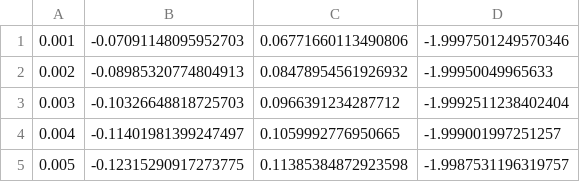
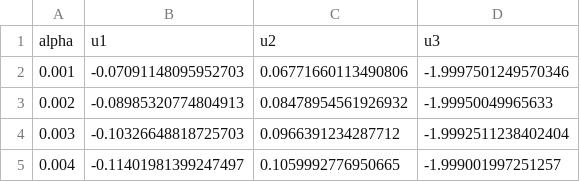
Before and after one commit to victorbaldin56/phys_vpv, a CSV file: 2023/lagrange_solver/lagrange_solver_data.csv, drawn as a sheet; only a part is shown; the shorter side is filled out with more unchanged rows.

Commit message:
improved table view

```diff
--- a/2023/lagrange_solver/lagrange_solver_data.csv
+++ b/2023/lagrange_solver/lagrange_solver_data.csv
@@ -1 +1,2 @@
+alpha,u1,u2,u3
 0.001,-0.07091148095952703,0.06771660113490806,-1.9997501249570346
```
::::
▶ _YOUR TASK_:
Restate the entries above word for word, and keep the pictures out.

▶ _WRITTEN SOLUTION_:
Before and after one commit to victorbaldin56/phys_vpv, a CSV file: 2023/lagrange_solver/lagrange_solver_data.csv, drawn as a sheet; only a part is shown; the shorter side is filled out with more unchanged rows.

Commit message:
improved table view

```diff
--- a/2023/lagrange_solver/lagrange_solver_data.csv
+++ b/2023/lagrange_solver/lagrange_solver_data.csv
@@ -1 +1,2 @@
+alpha,u1,u2,u3
 0.001,-0.07091148095952703,0.06771660113490806,-1.9997501249570346
```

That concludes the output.